YOUR OBJECTIVE -> In your copy, leave out the pictures; write out all the data exactly.

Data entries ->

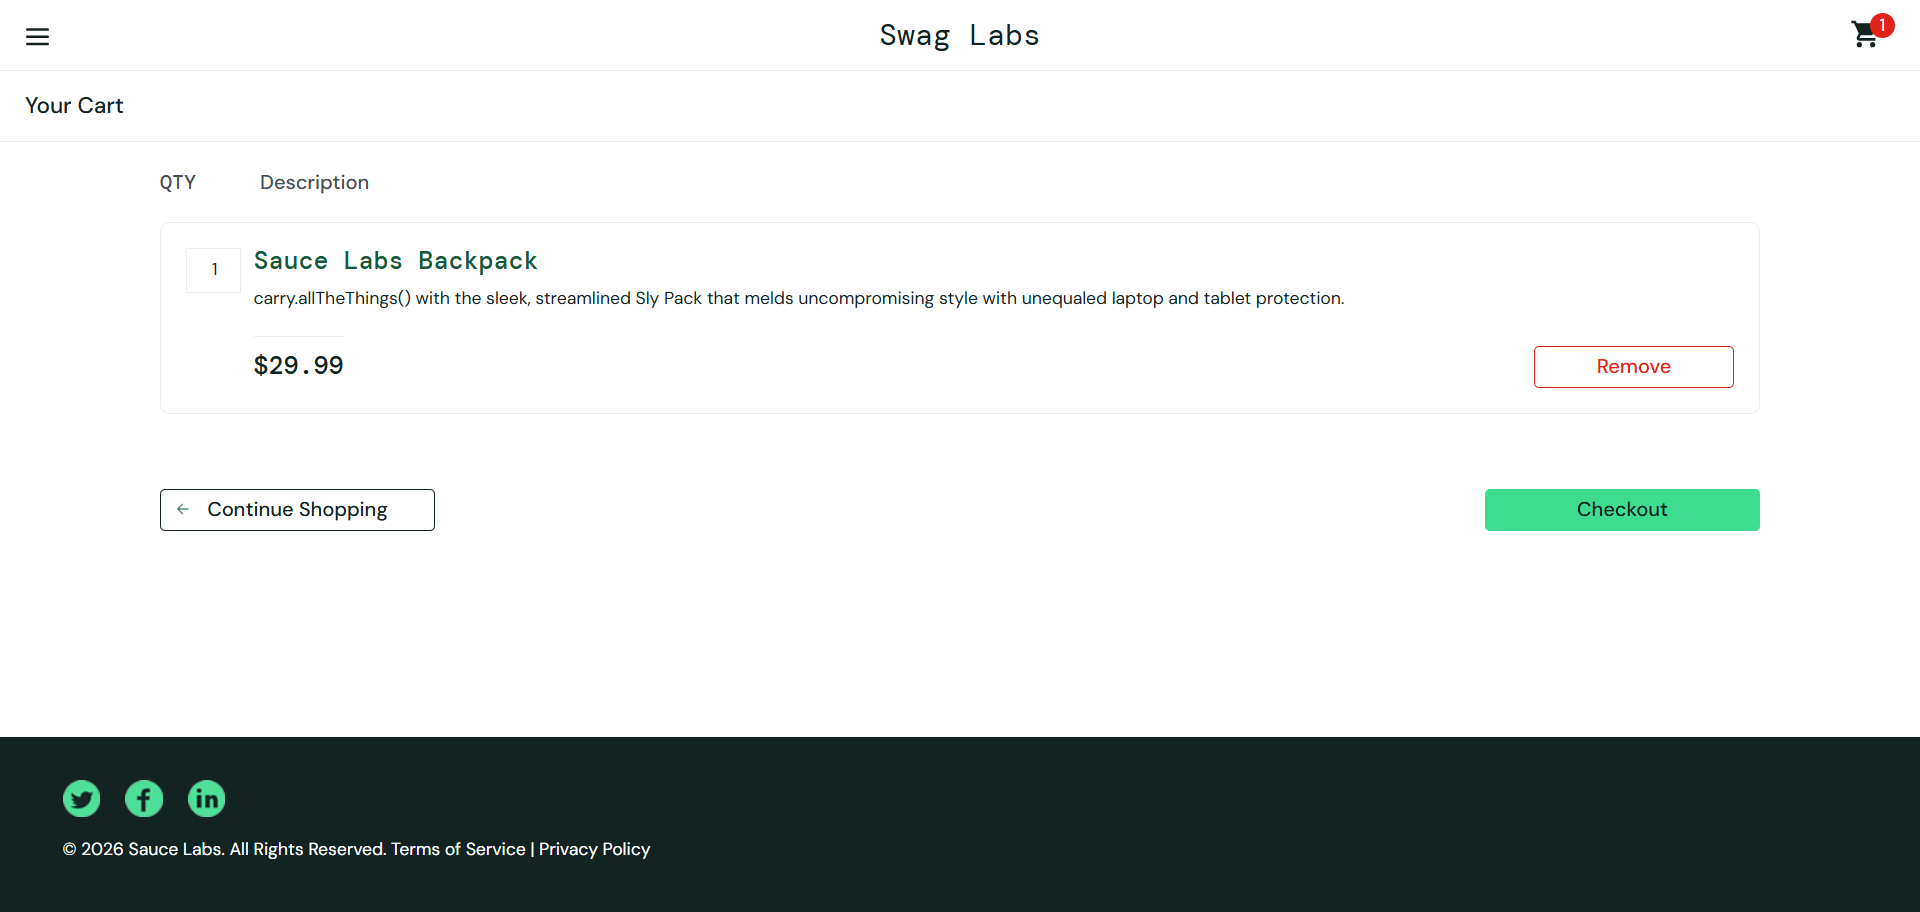
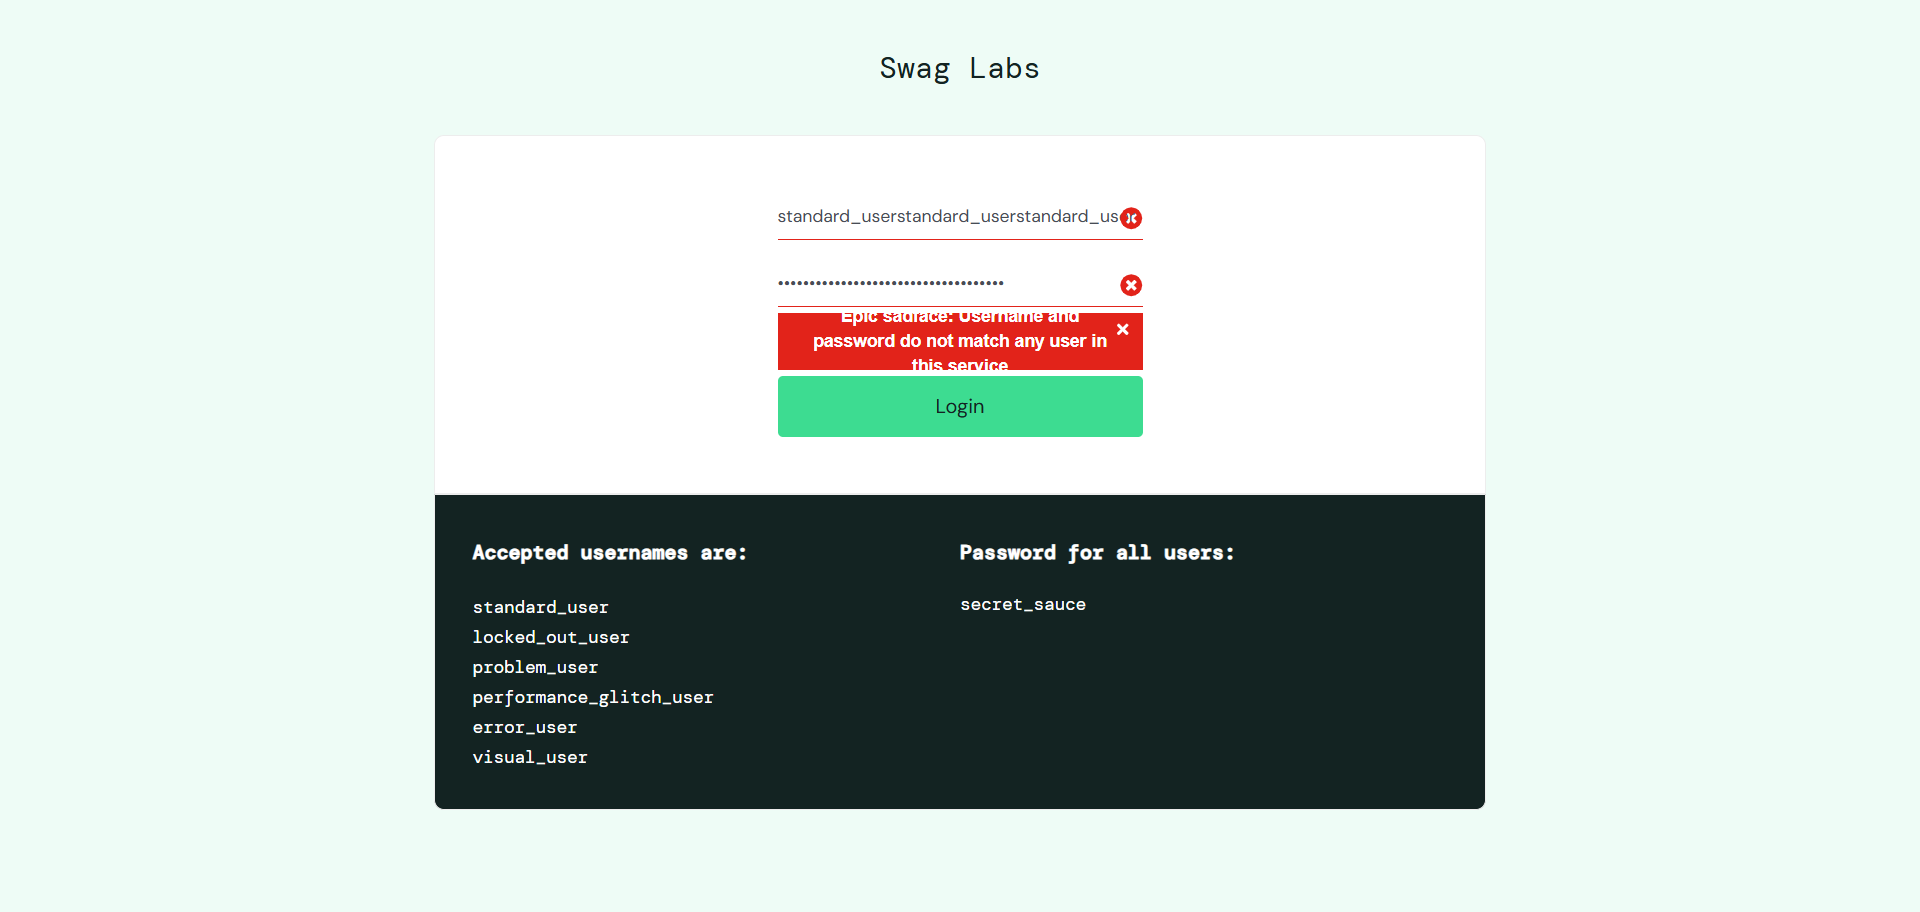
added lombok dependency

diff --git a/test-output/AutomationReport.html b/test-output/AutomationReport.html
@@ -417,3 +417,6 @@ infoEvents: 0
 <script src="https://cdn.jsdelivr.net/gh/extent-framework/extent-github-cdn@d6562a79075e061305ccfdb82f01e5e195e2d307/spark/js/spark-script.js"></script>
 <script type="text/javascript"></script></body>
 </html>
+
+
+Kranthi Kumar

REPLY ->
added lombok dependency

diff --git a/test-output/AutomationReport.html b/test-output/AutomationReport.html
@@ -417,3 +417,6 @@ infoEvents: 0
 <script src="https://cdn.jsdelivr.net/gh/extent-framework/extent-github-cdn@d6562a79075e061305ccfdb82f01e5e195e2d307/spark/js/spark-script.js"></script>
 <script type="text/javascript"></script></body>
 </html>
+
+
+Kranthi Kumar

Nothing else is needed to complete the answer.